Segment Start: AVAILABLE DATA
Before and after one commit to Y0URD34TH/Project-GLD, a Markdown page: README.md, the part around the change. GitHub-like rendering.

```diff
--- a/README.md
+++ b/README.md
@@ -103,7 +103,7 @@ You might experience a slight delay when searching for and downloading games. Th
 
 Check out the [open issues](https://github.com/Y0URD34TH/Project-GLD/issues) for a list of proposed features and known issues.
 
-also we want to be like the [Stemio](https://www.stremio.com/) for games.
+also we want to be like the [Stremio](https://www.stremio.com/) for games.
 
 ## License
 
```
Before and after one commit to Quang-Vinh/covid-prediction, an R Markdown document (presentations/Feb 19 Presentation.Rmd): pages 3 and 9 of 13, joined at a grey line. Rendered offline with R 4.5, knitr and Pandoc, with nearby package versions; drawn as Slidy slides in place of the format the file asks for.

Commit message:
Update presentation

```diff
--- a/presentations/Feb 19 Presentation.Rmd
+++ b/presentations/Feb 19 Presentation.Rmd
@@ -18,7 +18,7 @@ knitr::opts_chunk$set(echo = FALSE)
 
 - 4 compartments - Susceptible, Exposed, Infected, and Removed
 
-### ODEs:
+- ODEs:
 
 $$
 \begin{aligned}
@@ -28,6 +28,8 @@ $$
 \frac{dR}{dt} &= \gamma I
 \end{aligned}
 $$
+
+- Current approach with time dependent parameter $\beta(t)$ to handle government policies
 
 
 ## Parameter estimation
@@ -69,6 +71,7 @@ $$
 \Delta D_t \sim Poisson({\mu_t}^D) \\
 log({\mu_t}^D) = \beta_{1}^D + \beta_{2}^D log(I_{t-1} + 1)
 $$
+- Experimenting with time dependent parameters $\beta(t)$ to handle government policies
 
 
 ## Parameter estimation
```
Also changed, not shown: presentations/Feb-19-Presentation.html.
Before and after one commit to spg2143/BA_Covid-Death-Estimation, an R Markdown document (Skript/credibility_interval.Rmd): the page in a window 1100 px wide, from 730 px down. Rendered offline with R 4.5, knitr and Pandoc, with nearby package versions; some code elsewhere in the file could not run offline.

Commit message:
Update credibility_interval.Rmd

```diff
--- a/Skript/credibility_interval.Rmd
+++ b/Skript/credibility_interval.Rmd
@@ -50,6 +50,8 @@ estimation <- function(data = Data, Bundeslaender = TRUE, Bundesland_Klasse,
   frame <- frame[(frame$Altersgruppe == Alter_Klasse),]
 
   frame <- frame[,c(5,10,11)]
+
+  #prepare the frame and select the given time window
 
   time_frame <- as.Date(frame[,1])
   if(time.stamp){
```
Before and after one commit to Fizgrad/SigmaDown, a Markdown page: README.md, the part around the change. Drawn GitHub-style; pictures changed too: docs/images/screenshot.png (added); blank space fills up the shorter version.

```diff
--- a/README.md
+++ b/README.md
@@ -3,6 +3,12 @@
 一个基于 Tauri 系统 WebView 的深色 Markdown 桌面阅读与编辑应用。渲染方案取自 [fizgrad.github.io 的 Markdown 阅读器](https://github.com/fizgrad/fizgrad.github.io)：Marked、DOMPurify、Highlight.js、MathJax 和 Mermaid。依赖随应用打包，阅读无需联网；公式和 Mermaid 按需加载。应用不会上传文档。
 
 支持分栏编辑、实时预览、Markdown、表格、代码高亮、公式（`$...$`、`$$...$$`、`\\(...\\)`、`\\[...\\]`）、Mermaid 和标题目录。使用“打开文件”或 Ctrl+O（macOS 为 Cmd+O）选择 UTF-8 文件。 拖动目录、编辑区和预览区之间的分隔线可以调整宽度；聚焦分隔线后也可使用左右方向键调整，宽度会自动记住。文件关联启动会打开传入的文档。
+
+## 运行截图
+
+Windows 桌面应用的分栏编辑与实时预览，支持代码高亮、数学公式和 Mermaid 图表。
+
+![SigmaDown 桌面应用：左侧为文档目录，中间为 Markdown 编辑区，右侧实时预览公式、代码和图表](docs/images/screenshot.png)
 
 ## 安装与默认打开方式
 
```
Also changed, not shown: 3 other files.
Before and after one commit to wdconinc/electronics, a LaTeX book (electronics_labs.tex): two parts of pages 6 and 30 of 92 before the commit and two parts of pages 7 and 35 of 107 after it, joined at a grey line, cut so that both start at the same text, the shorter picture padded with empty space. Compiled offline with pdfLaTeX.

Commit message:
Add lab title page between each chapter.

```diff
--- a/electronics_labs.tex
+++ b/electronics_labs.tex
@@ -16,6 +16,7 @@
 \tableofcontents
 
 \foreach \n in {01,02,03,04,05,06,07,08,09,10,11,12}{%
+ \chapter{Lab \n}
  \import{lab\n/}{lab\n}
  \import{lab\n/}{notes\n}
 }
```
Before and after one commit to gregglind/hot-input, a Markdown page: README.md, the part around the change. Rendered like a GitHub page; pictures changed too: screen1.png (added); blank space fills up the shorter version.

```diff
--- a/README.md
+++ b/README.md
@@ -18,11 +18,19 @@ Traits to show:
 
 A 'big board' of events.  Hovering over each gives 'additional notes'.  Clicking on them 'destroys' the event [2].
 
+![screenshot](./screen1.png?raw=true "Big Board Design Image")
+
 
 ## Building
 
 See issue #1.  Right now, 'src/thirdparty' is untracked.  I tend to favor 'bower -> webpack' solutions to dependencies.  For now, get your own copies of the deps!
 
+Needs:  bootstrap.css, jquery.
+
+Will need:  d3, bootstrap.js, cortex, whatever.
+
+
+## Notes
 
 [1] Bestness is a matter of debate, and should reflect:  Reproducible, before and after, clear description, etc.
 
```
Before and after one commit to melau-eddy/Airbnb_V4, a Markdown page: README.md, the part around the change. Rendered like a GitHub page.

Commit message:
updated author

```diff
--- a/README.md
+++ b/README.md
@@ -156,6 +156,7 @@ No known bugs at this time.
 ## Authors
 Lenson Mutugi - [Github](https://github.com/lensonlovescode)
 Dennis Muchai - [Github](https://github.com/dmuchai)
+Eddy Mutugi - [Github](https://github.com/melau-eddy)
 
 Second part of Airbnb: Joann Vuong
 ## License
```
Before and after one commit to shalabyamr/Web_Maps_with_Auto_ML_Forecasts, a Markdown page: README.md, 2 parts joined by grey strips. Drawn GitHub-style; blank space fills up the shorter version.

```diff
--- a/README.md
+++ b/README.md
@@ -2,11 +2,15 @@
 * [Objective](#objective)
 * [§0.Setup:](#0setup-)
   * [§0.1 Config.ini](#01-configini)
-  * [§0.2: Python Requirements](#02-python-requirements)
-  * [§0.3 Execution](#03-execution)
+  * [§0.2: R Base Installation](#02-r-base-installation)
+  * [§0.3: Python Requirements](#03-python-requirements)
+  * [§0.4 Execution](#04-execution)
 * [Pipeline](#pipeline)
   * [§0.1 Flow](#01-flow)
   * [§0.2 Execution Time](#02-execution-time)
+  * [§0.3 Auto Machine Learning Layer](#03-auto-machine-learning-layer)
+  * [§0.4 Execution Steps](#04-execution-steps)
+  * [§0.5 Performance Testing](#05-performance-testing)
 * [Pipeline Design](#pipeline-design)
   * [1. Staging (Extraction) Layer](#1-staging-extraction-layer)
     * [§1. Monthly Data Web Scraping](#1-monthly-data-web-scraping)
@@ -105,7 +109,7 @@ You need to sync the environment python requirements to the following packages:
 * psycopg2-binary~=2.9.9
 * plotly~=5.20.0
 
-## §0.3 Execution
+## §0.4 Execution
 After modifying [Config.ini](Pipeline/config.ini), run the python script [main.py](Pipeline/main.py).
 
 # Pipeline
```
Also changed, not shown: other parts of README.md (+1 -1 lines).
Segment End: AVAILABLE DATA
Reproduce all of the material above without alteration.

[TASK SOLUTION]
Before and after one commit to Y0URD34TH/Project-GLD, a Markdown page: README.md, the part around the change. GitHub-like rendering.

```diff
--- a/README.md
+++ b/README.md
@@ -103,7 +103,7 @@ You might experience a slight delay when searching for and downloading games. Th
 
 Check out the [open issues](https://github.com/Y0URD34TH/Project-GLD/issues) for a list of proposed features and known issues.
 
-also we want to be like the [Stemio](https://www.stremio.com/) for games.
+also we want to be like the [Stremio](https://www.stremio.com/) for games.
 
 ## License
 
```
Before and after one commit to Quang-Vinh/covid-prediction, an R Markdown document (presentations/Feb 19 Presentation.Rmd): pages 3 and 9 of 13, joined at a grey line. Rendered offline with R 4.5, knitr and Pandoc, with nearby package versions; drawn as Slidy slides in place of the format the file asks for.

Commit message:
Update presentation

```diff
--- a/presentations/Feb 19 Presentation.Rmd
+++ b/presentations/Feb 19 Presentation.Rmd
@@ -18,7 +18,7 @@ knitr::opts_chunk$set(echo = FALSE)
 
 - 4 compartments - Susceptible, Exposed, Infected, and Removed
 
-### ODEs:
+- ODEs:
 
 $$
 \begin{aligned}
@@ -28,6 +28,8 @@ $$
 \frac{dR}{dt} &= \gamma I
 \end{aligned}
 $$
+
+- Current approach with time dependent parameter $\beta(t)$ to handle government policies
 
 
 ## Parameter estimation
@@ -69,6 +71,7 @@ $$
 \Delta D_t \sim Poisson({\mu_t}^D) \\
 log({\mu_t}^D) = \beta_{1}^D + \beta_{2}^D log(I_{t-1} + 1)
 $$
+- Experimenting with time dependent parameters $\beta(t)$ to handle government policies
 
 
 ## Parameter estimation
```
Also changed, not shown: presentations/Feb-19-Presentation.html.
Before and after one commit to spg2143/BA_Covid-Death-Estimation, an R Markdown document (Skript/credibility_interval.Rmd): the page in a window 1100 px wide, from 730 px down. Rendered offline with R 4.5, knitr and Pandoc, with nearby package versions; some code elsewhere in the file could not run offline.

Commit message:
Update credibility_interval.Rmd

```diff
--- a/Skript/credibility_interval.Rmd
+++ b/Skript/credibility_interval.Rmd
@@ -50,6 +50,8 @@ estimation <- function(data = Data, Bundeslaender = TRUE, Bundesland_Klasse,
   frame <- frame[(frame$Altersgruppe == Alter_Klasse),]
 
   frame <- frame[,c(5,10,11)]
+
+  #prepare the frame and select the given time window
 
   time_frame <- as.Date(frame[,1])
   if(time.stamp){
```
Before and after one commit to Fizgrad/SigmaDown, a Markdown page: README.md, the part around the change. Drawn GitHub-style; pictures changed too: docs/images/screenshot.png (added); blank space fills up the shorter version.

```diff
--- a/README.md
+++ b/README.md
@@ -3,6 +3,12 @@
 一个基于 Tauri 系统 WebView 的深色 Markdown 桌面阅读与编辑应用。渲染方案取自 [fizgrad.github.io 的 Markdown 阅读器](https://github.com/fizgrad/fizgrad.github.io)：Marked、DOMPurify、Highlight.js、MathJax 和 Mermaid。依赖随应用打包，阅读无需联网；公式和 Mermaid 按需加载。应用不会上传文档。
 
 支持分栏编辑、实时预览、Markdown、表格、代码高亮、公式（`$...$`、`$$...$$`、`\\(...\\)`、`\\[...\\]`）、Mermaid 和标题目录。使用“打开文件”或 Ctrl+O（macOS 为 Cmd+O）选择 UTF-8 文件。 拖动目录、编辑区和预览区之间的分隔线可以调整宽度；聚焦分隔线后也可使用左右方向键调整，宽度会自动记住。文件关联启动会打开传入的文档。
+
+## 运行截图
+
+Windows 桌面应用的分栏编辑与实时预览，支持代码高亮、数学公式和 Mermaid 图表。
+
+![SigmaDown 桌面应用：左侧为文档目录，中间为 Markdown 编辑区，右侧实时预览公式、代码和图表](docs/images/screenshot.png)
 
 ## 安装与默认打开方式
 
```
Also changed, not shown: 3 other files.
Before and after one commit to wdconinc/electronics, a LaTeX book (electronics_labs.tex): two parts of pages 6 and 30 of 92 before the commit and two parts of pages 7 and 35 of 107 after it, joined at a grey line, cut so that both start at the same text, the shorter picture padded with empty space. Compiled offline with pdfLaTeX.

Commit message:
Add lab title page between each chapter.

```diff
--- a/electronics_labs.tex
+++ b/electronics_labs.tex
@@ -16,6 +16,7 @@
 \tableofcontents
 
 \foreach \n in {01,02,03,04,05,06,07,08,09,10,11,12}{%
+ \chapter{Lab \n}
  \import{lab\n/}{lab\n}
  \import{lab\n/}{notes\n}
 }
```
Before and after one commit to gregglind/hot-input, a Markdown page: README.md, the part around the change. Rendered like a GitHub page; pictures changed too: screen1.png (added); blank space fills up the shorter version.

```diff
--- a/README.md
+++ b/README.md
@@ -18,11 +18,19 @@ Traits to show:
 
 A 'big board' of events.  Hovering over each gives 'additional notes'.  Clicking on them 'destroys' the event [2].
 
+![screenshot](./screen1.png?raw=true "Big Board Design Image")
+
 
 ## Building
 
 See issue #1.  Right now, 'src/thirdparty' is untracked.  I tend to favor 'bower -> webpack' solutions to dependencies.  For now, get your own copies of the deps!
 
+Needs:  bootstrap.css, jquery.
+
+Will need:  d3, bootstrap.js, cortex, whatever.
+
+
+## Notes
 
 [1] Bestness is a matter of debate, and should reflect:  Reproducible, before and after, clear description, etc.
 
```
Before and after one commit to melau-eddy/Airbnb_V4, a Markdown page: README.md, the part around the change. Rendered like a GitHub page.

Commit message:
updated author

```diff
--- a/README.md
+++ b/README.md
@@ -156,6 +156,7 @@ No known bugs at this time.
 ## Authors
 Lenson Mutugi - [Github](https://github.com/lensonlovescode)
 Dennis Muchai - [Github](https://github.com/dmuchai)
+Eddy Mutugi - [Github](https://github.com/melau-eddy)
 
 Second part of Airbnb: Joann Vuong
 ## License
```
Before and after one commit to shalabyamr/Web_Maps_with_Auto_ML_Forecasts, a Markdown page: README.md, 2 parts joined by grey strips. Drawn GitHub-style; blank space fills up the shorter version.

```diff
--- a/README.md
+++ b/README.md
@@ -2,11 +2,15 @@
 * [Objective](#objective)
 * [§0.Setup:](#0setup-)
   * [§0.1 Config.ini](#01-configini)
-  * [§0.2: Python Requirements](#02-python-requirements)
-  * [§0.3 Execution](#03-execution)
+  * [§0.2: R Base Installation](#02-r-base-installation)
+  * [§0.3: Python Requirements](#03-python-requirements)
+  * [§0.4 Execution](#04-execution)
 * [Pipeline](#pipeline)
   * [§0.1 Flow](#01-flow)
   * [§0.2 Execution Time](#02-execution-time)
+  * [§0.3 Auto Machine Learning Layer](#03-auto-machine-learning-layer)
+  * [§0.4 Execution Steps](#04-execution-steps)
+  * [§0.5 Performance Testing](#05-performance-testing)
 * [Pipeline Design](#pipeline-design)
   * [1. Staging (Extraction) Layer](#1-staging-extraction-layer)
     * [§1. Monthly Data Web Scraping](#1-monthly-data-web-scraping)
@@ -105,7 +109,7 @@ You need to sync the environment python requirements to the following packages:
 * psycopg2-binary~=2.9.9
 * plotly~=5.20.0
 
-## §0.3 Execution
+## §0.4 Execution
 After modifying [Config.ini](Pipeline/config.ini), run the python script [main.py](Pipeline/main.py).
 
 # Pipeline
```
Also changed, not shown: other parts of README.md (+1 -1 lines).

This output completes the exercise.